Honestly, it just feels redundant at this point to keep trying to hand-hold these hysterics back to reality, and frankly, whatever I might say won’t be a whole lot different from what most of the reasonable commenters here are saying anyway. You know, the people who’ve figured out that it’s futile to keep thrashing their heads against the dead horse of Rogers’ cheapness, and have seen that there’s a legitimacy, as much as we don’t like it or may not think it’s necessary, to their refusal to put the cart before the horse. The fans who grasp that it would almost certainly have taken including a Brett Lawrie to bring Pineda to the Jays– and do ya maybe think that would have changed the tone of Damian Cox’s moronic spew? The ones who haven’t lost sight of where this club is truly at.
Cathal Kelly suggests that “this year’s Jays look ominously like last year’s Jays,” apparently forgetting that Patterson and Nix are already replaced by Rasmus and Lawrie, Hill by Johnson, Rauch and Francisco by Santos and Oliver, Reyes by Alvarez, shitty first half Encarnacion by solid second half Encarnacion, hurting Lind by healthy Lind, and 27 starts from shitty Drabek and Villanueva (5.15 ERA as a starter, 1.50 as a reliever) by either better Drabek, or Dustin McGowan, or Drew Hutchison failing that.
The Jays start out better on paper. Plus, they’ll see guys like Hutchison, Anthony Gose, Travis d’Arnaud, Adeiny Hechavarria and a number of other arms get another year of development that will push them closer to the big leagues, and turning either themselves, or guys like Rasmus, Alvarez, McGowan, Brett Cecil, Travis Snider, Eric Thames, or JP Arencibia into decent trade chips– the kind of quality MLB-ready pieces the Jays lacked the ability to move this winter, that the Reds (Yonder Alonso), Diamondbacks (Jarrod Parker) and Yankees (Jesus Montero) didn’t.

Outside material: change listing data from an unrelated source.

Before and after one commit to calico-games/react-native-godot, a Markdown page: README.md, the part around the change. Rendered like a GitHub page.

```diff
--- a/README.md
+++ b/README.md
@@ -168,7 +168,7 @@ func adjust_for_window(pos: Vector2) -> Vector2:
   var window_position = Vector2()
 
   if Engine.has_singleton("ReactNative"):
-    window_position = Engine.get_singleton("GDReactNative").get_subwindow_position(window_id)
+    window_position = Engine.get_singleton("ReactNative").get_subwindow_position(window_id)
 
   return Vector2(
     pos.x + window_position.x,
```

Sure, another year of poor performance may see guys like Snider, Cecil and Drabek truly devalue themselves, but there were more than enough questions hanging over their heads this off-season that it’s not likely they would have been seen as true centrepieces in any deal like the ones Jays fans so badly want to rue the club’s failure to deliver on. Lawrie could be. d’Arnaud could be a key piece, but he certainly doesn’t have the offensive pedigree or minor league history of Montero– 2011 was truly his offensive breakout year, posting a .311/.371/.542/.914 line after two sub-.320 OBP, sub-.740 OPS seasons in the Sally and Florida State leagues.

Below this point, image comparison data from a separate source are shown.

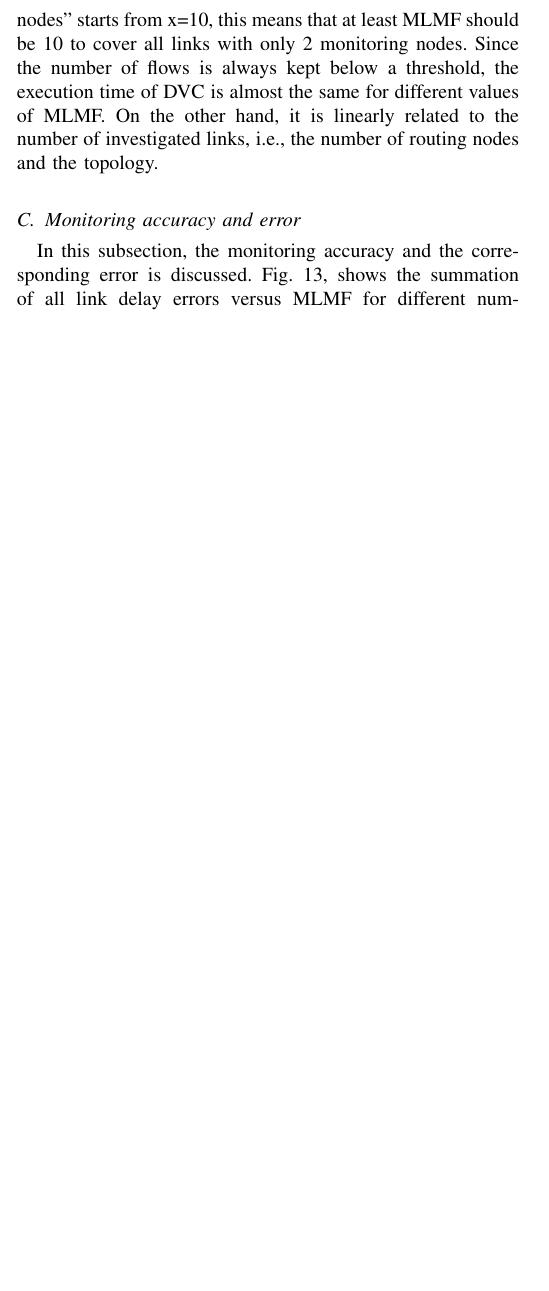
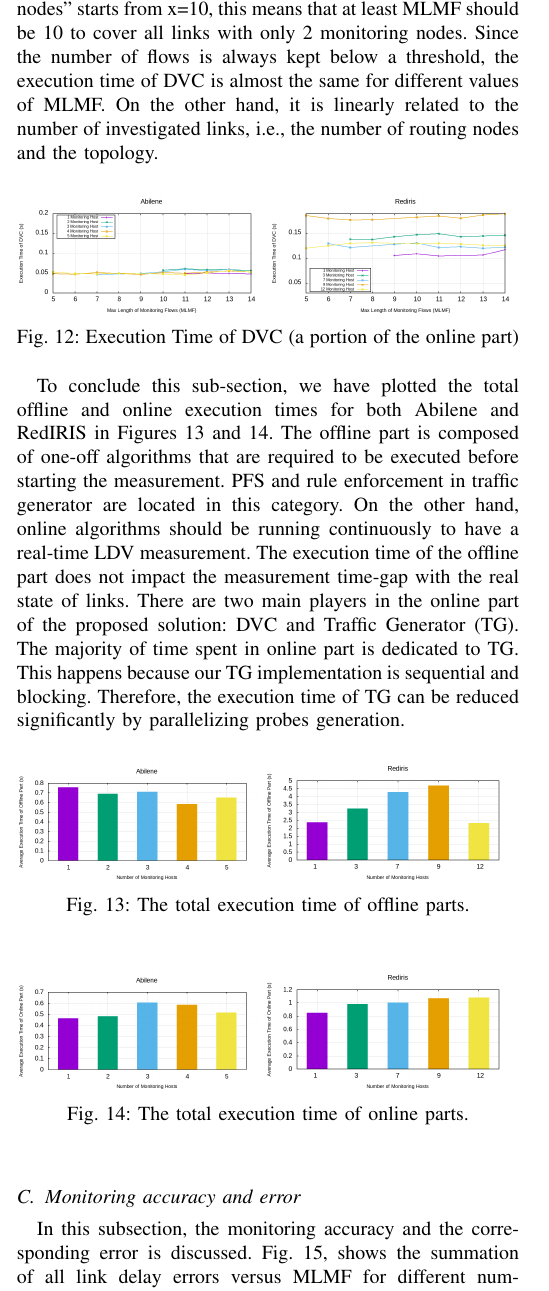
Before and after one commit to mohammad59mt/112_20_qmul_network_monitoring_current_one, a LaTeX paper (main.tex): part of one column of page 12 of 15, cut so that both start at the same text, the shorter picture padded with empty space. Compiled offline with pdfLaTeX.

Commit message:
Updates from Overleaf

```diff
--- a/main.tex
+++ b/main.tex
@@ -965,3 +965,4 @@ The execution time of the proposed solution depends on two main components: PFS
 
 Fig.~\ref{fig:Abilene_time_DMI} represents the execution time of DVC versus the maximum length of monitoring flows (MLMF). Similar to Fig.~\ref{fig:Abilene_time_PFS}, five different scenarios are considered. In this plot, some lines start from the middle of x-axis meaning that the algorithm could not cover all links with an MLMF less than that point. For example, the line showing "2 Monitoring nodes" starts from x=10, this means that at least MLMF should be 10 to cover all links with only 2 monitoring nodes. Since the number of flows is always kept below a threshold, the execution time of DVC is almost the same for different values of MLMF. On the other hand, it is linearly related to the number of investigated links, i.e., the number of routing nodes and the topology.
 
+\begin{figure}[!htb]
@@ -974,8 +974,36 @@ Fig.~\ref{fig:Abilene_time_DMI} represents the execution time of DVC versus the
       \centering
       \includegraphics[width=\columnwidth]{img/eval_Rediris_Max_Length_of_Routes_Execution_time_PSO.png}
     \end{subfigure}
-    \caption{Execution Time of DVC (online part)}
+    \caption{Execution Time of DVC (a portion of the online part)}
     \label{fig:Abilene_time_DMI}
+\end{figure}
+
+To conclude this sub-section, we have plotted the total offline and online execution times for both Abilene and RedIRIS in Figures~\ref{fig:offline_exec_time}~and~\ref{fig:online_exec_time}. The offline part is composed of one-off algorithms that are required to be executed before starting the measurement. PFS and rule enforcement in traffic generator are located in this category. On the other hand, online algorithms should be running continuously to have a real-time LDV measurement. The execution time of the offline part does not impact the measurement time-gap with the real state of links. %The are two main players in offline execution time: PFS and TG
+There are two main players in the online part of the proposed solution: DVC and Traffic Generator (TG). The majority of time spent in online part is dedicated to TG. This happens because our TG implementation is sequential and blocking. Therefore, the execution time of TG can be reduced significantly by parallelizing probes generation.
+\begin{figure}[!htb]
+    \begin{subfigure}{0.48\columnwidth}
+      \centering
+      \includegraphics[width=\columnwidth]{img/eval_Abilene_overhead_offline.png}
+    \end{subfigure}
+    \begin{subfigure}{0.49\columnwidth}
+      \centering
+      \includegraphics[width=\columnwidth]{img/eval_Rediris_overhead_offline.png}
+    \end{subfigure}
+    \caption{The total execution time of offline parts.}
+    \label{fig:offline_exec_time}
+\end{figure}
+
+\begin{figure}[!htb]
+    \begin{subfigure}{0.48\columnwidth}
+      \centering
+      \includegraphics[width=\columnwidth]{img/eval_Abilenemean_online_overhead.png}
+    \end{subfigure}
+    \begin{subfigure}{0.49\columnwidth}
+      \centering
+      \includegraphics[width=\columnwidth]{img/eval_Redirismean_online_overhead.png}
+    \end{subfigure}
+    \caption{The total execution time of online parts.}
+    \label{fig:online_exec_time}
 \end{figure}
 
 \subsection{Monitoring accuracy and error}\label{subsec:eval_accuracy_and_error}
```
Also changed, not shown: main.tex (35 more changed lines).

Given another strong year, he’s a much better trade candidate– or a more realistic candidate to force a JP Arencibia trade. Same goes for Gose and Rasmus, and the starters who spent 2011 at Dunedin and New Hampshire– Hutchison, McGuire, Jenkins, Wojciechowski– and the guys they’ll push for jobs at the back of the rotation. Even with expected flameouts, the Jays will have a lot of nice pieces– nicer than they realistically do now, given how far away some of their better prospects are, and how important to their future guys like Lawrie and d’Arnaud are– to move in a year’s time, or even at mid-season, when more clubs will be willing to start selling off what they’ve got. And they’ll have another wave of guys– Marisnick, Nicolino, Syndergaard– that much closer.
In other words, the Jays’ recent hoarding of draft picks is only just starting to pay dividends, and while a lot of fans will say that the new CBA makes that strategy untenable, insisting the Jays rush to change course and start spending wildly, there is really a lot still to be reaped from the rebuilding of the farm system.

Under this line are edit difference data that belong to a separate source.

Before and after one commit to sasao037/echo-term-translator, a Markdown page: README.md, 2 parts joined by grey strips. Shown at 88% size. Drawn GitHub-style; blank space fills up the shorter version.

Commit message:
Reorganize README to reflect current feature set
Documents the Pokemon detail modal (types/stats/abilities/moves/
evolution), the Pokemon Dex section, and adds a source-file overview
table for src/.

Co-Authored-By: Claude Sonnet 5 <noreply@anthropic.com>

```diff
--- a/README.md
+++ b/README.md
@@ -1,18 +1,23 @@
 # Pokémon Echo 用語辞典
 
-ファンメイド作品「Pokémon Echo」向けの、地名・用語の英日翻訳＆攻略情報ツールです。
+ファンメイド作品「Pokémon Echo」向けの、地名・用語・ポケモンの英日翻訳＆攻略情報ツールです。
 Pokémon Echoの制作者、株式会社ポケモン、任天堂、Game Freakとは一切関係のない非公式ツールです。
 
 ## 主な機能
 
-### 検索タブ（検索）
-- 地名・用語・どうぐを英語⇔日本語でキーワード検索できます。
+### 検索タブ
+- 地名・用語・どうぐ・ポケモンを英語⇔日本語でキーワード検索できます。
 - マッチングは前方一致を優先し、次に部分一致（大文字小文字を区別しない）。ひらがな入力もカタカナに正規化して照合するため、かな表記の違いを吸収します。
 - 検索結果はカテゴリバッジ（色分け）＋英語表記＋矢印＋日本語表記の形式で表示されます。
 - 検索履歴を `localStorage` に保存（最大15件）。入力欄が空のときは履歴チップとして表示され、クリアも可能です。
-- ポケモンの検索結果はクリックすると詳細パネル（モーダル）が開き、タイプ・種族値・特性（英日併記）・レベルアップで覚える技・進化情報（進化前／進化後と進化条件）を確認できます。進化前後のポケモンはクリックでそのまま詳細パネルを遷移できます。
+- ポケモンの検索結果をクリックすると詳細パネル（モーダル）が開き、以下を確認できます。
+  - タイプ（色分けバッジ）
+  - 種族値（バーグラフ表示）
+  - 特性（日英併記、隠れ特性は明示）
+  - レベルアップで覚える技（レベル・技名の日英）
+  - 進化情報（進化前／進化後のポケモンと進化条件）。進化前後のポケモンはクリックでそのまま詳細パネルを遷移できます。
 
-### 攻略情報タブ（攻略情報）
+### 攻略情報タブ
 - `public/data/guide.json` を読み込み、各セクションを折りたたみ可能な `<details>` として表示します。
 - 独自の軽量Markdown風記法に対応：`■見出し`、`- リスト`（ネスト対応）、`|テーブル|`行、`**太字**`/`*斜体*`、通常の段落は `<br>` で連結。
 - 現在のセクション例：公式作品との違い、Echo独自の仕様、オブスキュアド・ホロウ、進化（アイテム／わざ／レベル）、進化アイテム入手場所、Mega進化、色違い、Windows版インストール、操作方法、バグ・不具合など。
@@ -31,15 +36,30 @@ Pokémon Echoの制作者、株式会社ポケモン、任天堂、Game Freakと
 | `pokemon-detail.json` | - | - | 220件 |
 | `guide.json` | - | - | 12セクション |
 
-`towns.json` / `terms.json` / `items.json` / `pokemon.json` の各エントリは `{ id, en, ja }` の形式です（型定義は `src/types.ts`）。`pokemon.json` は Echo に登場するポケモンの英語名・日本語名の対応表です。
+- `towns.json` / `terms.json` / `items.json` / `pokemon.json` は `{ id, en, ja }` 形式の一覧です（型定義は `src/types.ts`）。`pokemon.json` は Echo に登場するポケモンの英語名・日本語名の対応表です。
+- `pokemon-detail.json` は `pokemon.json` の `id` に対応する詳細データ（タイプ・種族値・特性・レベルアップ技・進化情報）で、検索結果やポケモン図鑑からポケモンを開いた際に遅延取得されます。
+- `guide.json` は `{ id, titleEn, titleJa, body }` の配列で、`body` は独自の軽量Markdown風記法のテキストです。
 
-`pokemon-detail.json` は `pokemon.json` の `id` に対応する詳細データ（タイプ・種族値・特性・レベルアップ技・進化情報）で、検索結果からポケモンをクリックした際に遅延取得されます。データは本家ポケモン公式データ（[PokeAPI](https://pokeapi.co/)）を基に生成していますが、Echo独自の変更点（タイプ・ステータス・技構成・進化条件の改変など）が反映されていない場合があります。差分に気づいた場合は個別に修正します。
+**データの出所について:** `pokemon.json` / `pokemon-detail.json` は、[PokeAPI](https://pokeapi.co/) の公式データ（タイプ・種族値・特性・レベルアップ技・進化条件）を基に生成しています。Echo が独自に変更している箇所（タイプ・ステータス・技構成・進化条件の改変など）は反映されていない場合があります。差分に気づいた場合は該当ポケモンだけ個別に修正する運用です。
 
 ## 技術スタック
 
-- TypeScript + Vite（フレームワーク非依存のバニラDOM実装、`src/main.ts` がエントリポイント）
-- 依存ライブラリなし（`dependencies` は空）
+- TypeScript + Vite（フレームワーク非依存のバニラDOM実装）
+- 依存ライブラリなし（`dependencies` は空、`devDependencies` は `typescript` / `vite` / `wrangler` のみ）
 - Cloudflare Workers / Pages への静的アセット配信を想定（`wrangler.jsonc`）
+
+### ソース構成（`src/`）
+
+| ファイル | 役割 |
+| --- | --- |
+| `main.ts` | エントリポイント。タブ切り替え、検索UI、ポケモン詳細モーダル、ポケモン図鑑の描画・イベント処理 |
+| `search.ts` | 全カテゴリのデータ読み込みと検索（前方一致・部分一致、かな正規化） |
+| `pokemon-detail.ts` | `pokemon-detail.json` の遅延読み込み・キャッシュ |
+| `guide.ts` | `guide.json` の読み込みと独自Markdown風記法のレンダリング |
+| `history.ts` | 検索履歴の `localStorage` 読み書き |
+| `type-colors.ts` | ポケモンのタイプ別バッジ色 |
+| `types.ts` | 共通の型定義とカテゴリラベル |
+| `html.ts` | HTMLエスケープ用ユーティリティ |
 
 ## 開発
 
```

This, of course, isn’t to excuse the club’s lack of spending– they could have augmented this process by filling roster spots with free agents– but to understand why the club hasn’t rushed into bad deals that weren’t very likely to get them to the level of their division rivals this year anyway, and why it’s not a cop out for Anthopoulos, working within the parameters that have rightly or wrongly been set by ownership, to have stayed so quiet this winter.
The Yankees have shown they’re always going to be strong, and there’s never really going to be some special one-time window of opportunity to blaze past them. People who insist the process isn’t going fast enough, or that spending and success won’t ever happen because it hasn’t happened yet, I’m sure it feels real cathartic to hysterically vent about what seems to be yet another off-season that hasn’t magically fulfilled your wildest dreams, the rest of us will be over here in reality, feeling fucking great about the future, having (mostly) never been under the illusion of any pipe dream path to a 2012 pennant.